### EXERCISE
Go through the lines below and tally those containing the string "whisper". Respond with the number only.

### GIVEN DATA
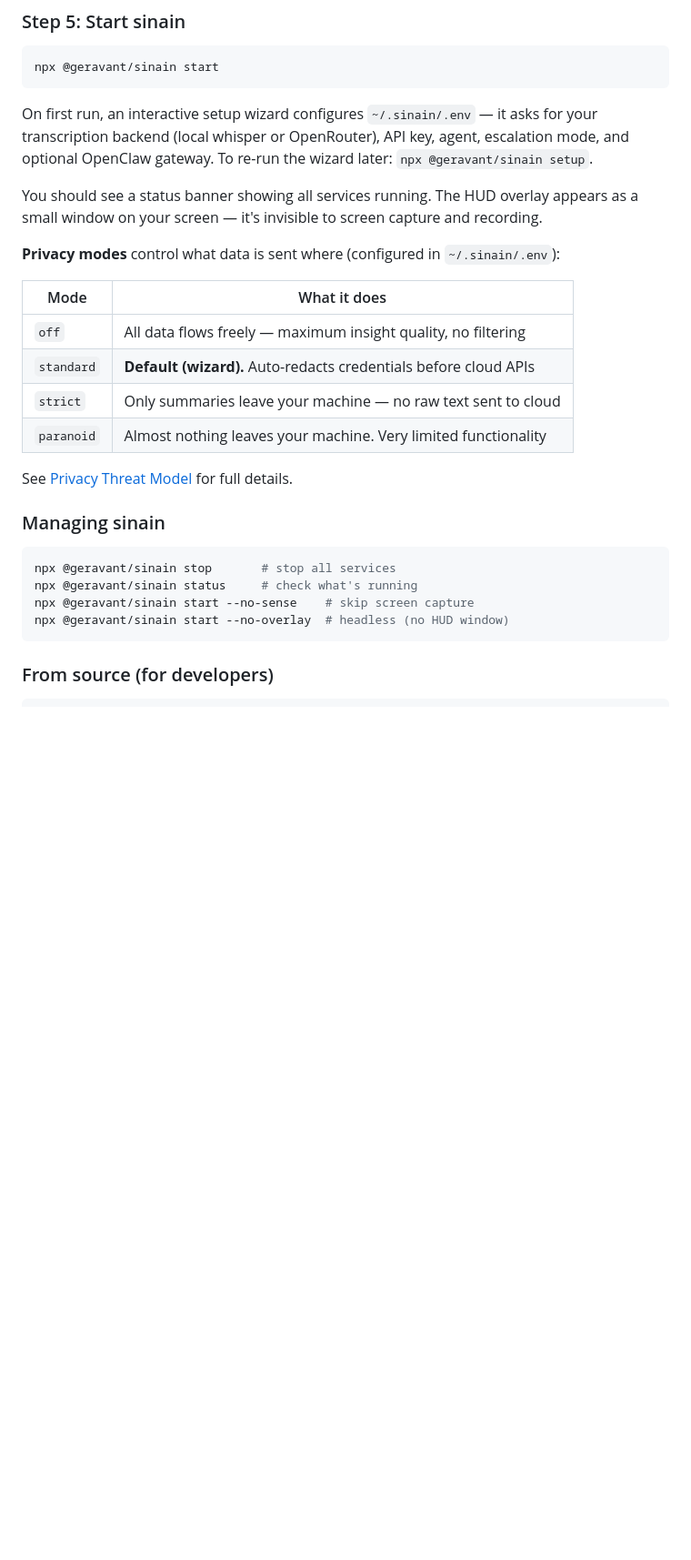
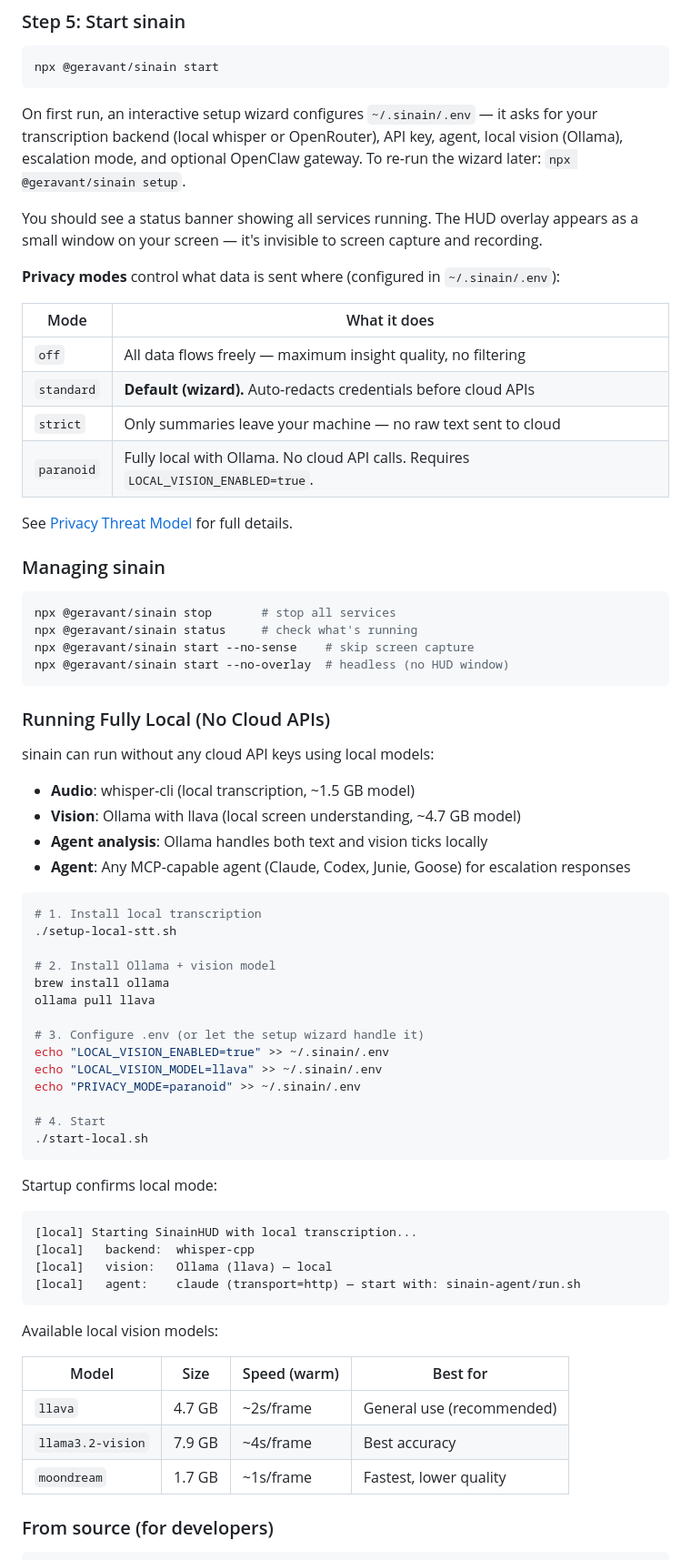
Before and after one commit to Geravant/sinain-hud-1, a Markdown page: README.md, the part around one of its changes. Shown at 91% size. GitHub-like rendering; blank space fills up the shorter version.

````diff
--- a/README.md
+++ b/README.md
@@ -102,8 +105,8 @@ npx @geravant/sinain start
 ```
 
 On first run, an interactive setup wizard configures `~/.sinain/.env` — it asks for your
-transcription backend (local whisper or OpenRouter), API key, agent, escalation mode, and
-optional OpenClaw gateway. To re-run the wizard later: `npx @geravant/sinain setup`.
+transcription backend (local whisper or OpenRouter), API key, agent, local vision (Ollama),
+escalation mode, and optional OpenClaw gateway. To re-run the wizard later: `npx @geravant/sinain setup`.
 
 You should see a status banner showing all services running. The HUD overlay appears as a
 small window on your screen — it's invisible to screen capture and recording.
@@ -115,7 +118,7 @@ small window on your screen — it's invisible to screen capture and recording.
 | `off` | All data flows freely — maximum insight quality, no filtering |
 | `standard` | **Default (wizard).** Auto-redacts credentials before cloud APIs |
 | `strict` | Only summaries leave your machine — no raw text sent to cloud |
-| `paranoid` | Almost nothing leaves your machine. Very limited functionality |
+| `paranoid` | Fully local with Ollama. No cloud API calls. Requires `LOCAL_VISION_ENABLED=true`. |
 
 See [Privacy Threat Model](docs/privacy-protection-design.md) for full details.
 
@@ -127,6 +130,48 @@ npx @geravant/sinain status     # check what's running
 npx @geravant/sinain start --no-sense    # skip screen capture
 npx @geravant/sinain start --no-overlay  # headless (no HUD window)
 ```
+
+### Running Fully Local (No Cloud APIs)
+
+sinain can run without any cloud API keys using local models:
+
+- **Audio**: whisper-cli (local transcription, ~1.5 GB model)
+- **Vision**: Ollama with llava (local screen understanding, ~4.7 GB model)
+- **Agent analysis**: Ollama handles both text and vision ticks locally
+- **Agent**: Any MCP-capable agent (Claude, Codex, Junie, Goose) for escalation responses
+
+```bash
+# 1. Install local transcription
+./setup-local-stt.sh
+
+# 2. Install Ollama + vision model
+brew install ollama
+ollama pull llava
+
+# 3. Configure .env (or let the setup wizard handle it)
+echo "LOCAL_VISION_ENABLED=true" >> ~/.sinain/.env
+echo "LOCAL_VISION_MODEL=llava" >> ~/.sinain/.env
+echo "PRIVACY_MODE=paranoid" >> ~/.sinain/.env
+
+# 4. Start
+./start-local.sh
+```
+
+Startup confirms local mode:
+```
+[local] Starting SinainHUD with local transcription...
+[local]   backend:  whisper-cpp
+[local]   vision:   Ollama (llava) — local
+[local]   agent:    claude (transport=http) — start with: sinain-agent/run.sh
+```
+
+Available local vision models:
+
+| Model | Size | Speed (warm) | Best for |
+|-------|------|-------------|----------|
+| `llava` | 4.7 GB | ~2s/frame | General use (recommended) |
+| `llama3.2-vision` | 7.9 GB | ~4s/frame | Best accuracy |
+| `moondream` | 1.7 GB | ~1s/frame | Fastest, lower quality |
 
 ### From source (for developers)
 
````
Also changed, not shown: other parts of README.md (+7 -3 lines), docs/INSTALL-LOCAL.md (+66 -2 lines).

### ANSWER SPACE
4